Exercise inputs
•••

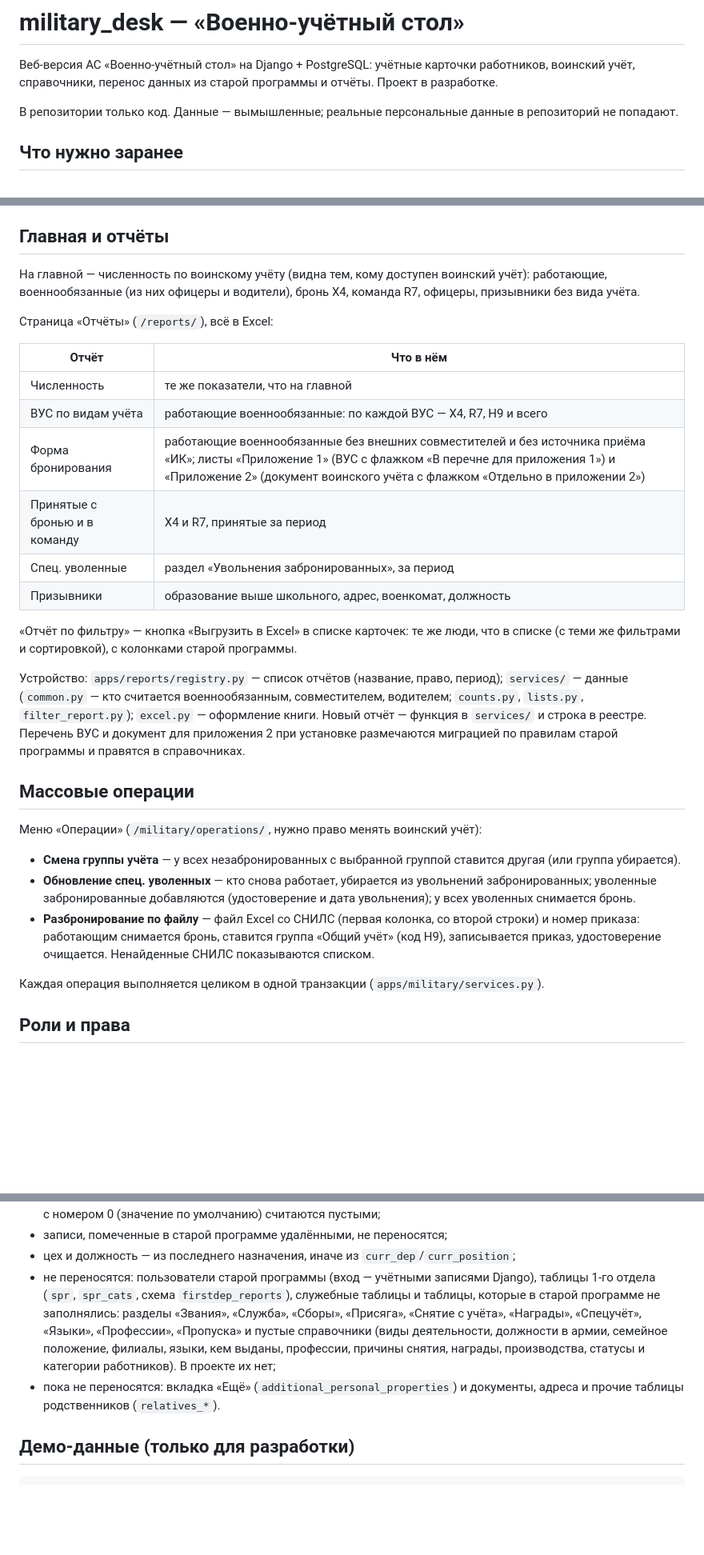
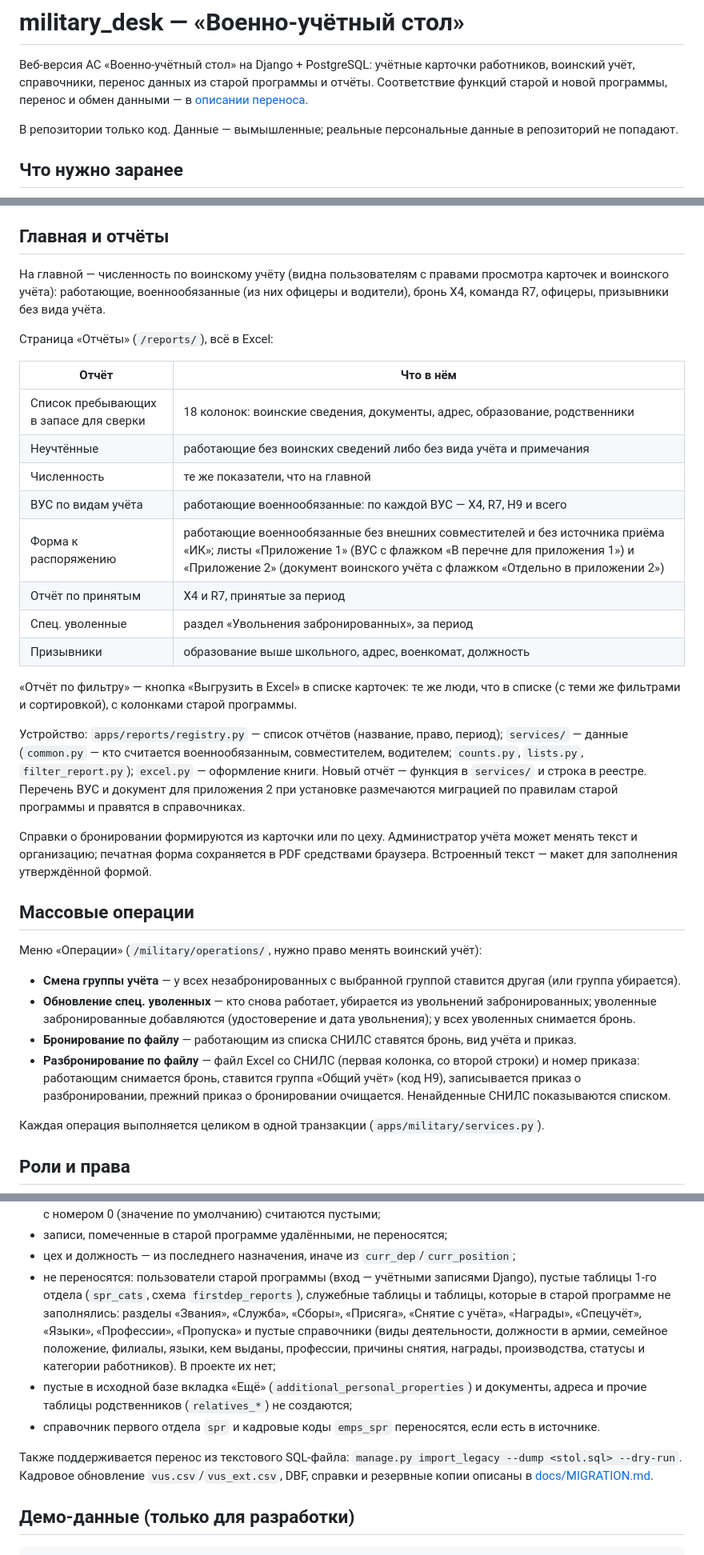
Before and after one commit to artinfly/military_desk, a Markdown page: README.md, 3 parts joined by grey strips. Shown at 80% size. GitHub-like rendering; blank space fills up the shorter version.

Commit message:
Описание переноса и соответствия функций старой программы

```diff
--- a/README.md
+++ b/README.md
@@ -2,7 +2,7 @@
 
 Веб-версия АС «Военно-учётный стол» на Django + PostgreSQL: учётные карточки
 работников, воинский учёт, справочники, перенос данных из старой программы и отчёты.
-Проект в разработке.
+Соответствие функций старой и новой программы, перенос и обмен данными — в [описании переноса](docs/MIGRATION.md).
 
 В репозитории только код. Данные — вымышленные; реальные персональные данные
 в репозиторий не попадают.
@@ -157,7 +156,7 @@ requirements.txt   библиотеки с точными версиями
 
 ## Главная и отчёты
 
-На главной — численность по воинскому учёту (видна тем, кому доступен воинский учёт):
+На главной — численность по воинскому учёту (видна пользователям с правами просмотра карточек и воинского учёта):
 работающие, военнообязанные (из них офицеры и водители), бронь X4, команда R7, офицеры,
 призывники без вида учёта.
 
@@ -165,10 +164,12 @@ requirements.txt   библиотеки с точными версиями
 
 | Отчёт | Что в нём |
 |---|---|
+| Список пребывающих в запасе для сверки | 18 колонок: воинские сведения, документы, адрес, образование, родственники |
+| Неучтённые | работающие без воинских сведений либо без вида учёта и примечания |
 | Численность | те же показатели, что на главной |
 | ВУС по видам учёта | работающие военнообязанные: по каждой ВУС — X4, R7, H9 и всего |
-| Форма бронирования | работающие военнообязанные без внешних совместителей и без источника приёма «ИК»; листы «Приложение 1» (ВУС с флажком «В перечне для приложения 1») и «Приложение 2» (документ воинского учёта с флажком «Отдельно в приложении 2») |
-| Принятые с бронью и в команду | X4 и R7, принятые за период |
+| Форма к распоряжению | работающие военнообязанные без внешних совместителей и без источника приёма «ИК»; листы «Приложение 1» (ВУС с флажком «В перечне для приложения 1») и «Приложение 2» (документ воинского учёта с флажком «Отдельно в приложении 2») |
+| Отчёт по принятым | X4 и R7, принятые за период |
 | Спец. уволенные | раздел «Увольнения забронированных», за период |
 | Призывники | образование выше школьного, адрес, военкомат, должность |
 
@@ -181,6 +182,8 @@ requirements.txt   библиотеки с точными версиями
 функция в `services/` и строка в реестре. Перечень ВУС и документ для приложения 2
 при установке размечаются миграцией по правилам старой программы и правятся в справочниках.
 
+Справки о бронировании формируются из карточки или по цеху. Администратор учёта может менять текст и организацию; печатная форма сохраняется в PDF средствами браузера. Встроенный текст — макет для заполнения утверждённой формой.
+
 ## Массовые операции
 
 Меню «Операции» (`/military/operations/`, нужно право менять воинский учёт):
@@ -190,9 +193,10 @@ requirements.txt   библиотеки с точными версиями
 - **Обновление спец. уволенных** — кто снова работает, убирается из увольнений
   забронированных; уволенные забронированные добавляются (удостоверение и дата
   увольнения); у всех уволенных снимается бронь.
+- **Бронирование по файлу** — работающим из списка СНИЛС ставятся бронь, вид учёта и приказ.
 - **Разбронирование по файлу** — файл Excel со СНИЛС (первая колонка, со второй строки)
   и номер приказа: работающим снимается бронь, ставится группа «Общий учёт» (код H9),
-  записывается приказ, удостоверение очищается. Ненайденные СНИЛС показываются списком.
+  записывается приказ о разбронировании, прежний приказ о бронировании очищается. Ненайденные СНИЛС показываются списком.
 
 Каждая операция выполняется целиком в одной транзакции (`apps/military/services.py`).
 
@@ -238,14 +242,18 @@ requirements.txt   библиотеки с точными версиями
 - записи, помеченные в старой программе удалёнными, не переносятся;
 - цех и должность — из последнего назначения, иначе из `curr_dep`/`curr_position`;
 - не переносятся: пользователи старой программы (вход — учётными записями Django),
-  таблицы 1-го отдела (`spr`, `spr_cats`, схема `firstdep_reports`), служебные таблицы
+  пустые таблицы 1-го отдела (`spr_cats`, схема `firstdep_reports`), служебные таблицы
   и таблицы, которые в старой программе не заполнялись: разделы «Звания», «Служба», «Сборы»,
   «Присяга», «Снятие с учёта», «Награды», «Спецучёт», «Языки», «Профессии», «Пропуска»
   и пустые справочники (виды деятельности, должности в армии, семейное положение, филиалы,
   языки, кем выданы, профессии, причины снятия, награды, производства, статусы и категории
   работников). В проекте их нет;
-- пока не переносятся: вкладка «Ещё» (`additional_personal_properties`) и документы,
-  адреса и прочие таблицы родственников (`relatives_*`).
+- пустые в исходной базе вкладка «Ещё» (`additional_personal_properties`) и документы,
+  адреса и прочие таблицы родственников (`relatives_*`) не создаются;
+- справочник первого отдела `spr` и кадровые коды `emps_spr` переносятся, если есть в источнике.
+
+Также поддерживается перенос из текстового SQL-файла: `manage.py import_legacy --dump <stol.sql> --dry-run`.
+Кадровое обновление `vus.csv`/`vus_ext.csv`, DBF, справки и резервные копии описаны в [docs/MIGRATION.md](docs/MIGRATION.md).
 
 ## Демо-данные (только для разработки)
 
```
Also changed, not shown: other parts of README.md (+1 -2 lines), docs/MIGRATION.md (added, +107 -0 lines).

•••

Select every line in the records above that contains the word "переносятся".

Solution below
 - записи, помеченные в старой программе удалёнными, не переносятся;
 - не переносятся: пользователи старой программы (вход — учётными записями Django),
-- пока не переносятся: вкладка «Ещё» (`additional_personal_properties`) и документы,
+- справочник первого отдела `spr` и кадровые коды `emps_spr` переносятся, если есть в источнике.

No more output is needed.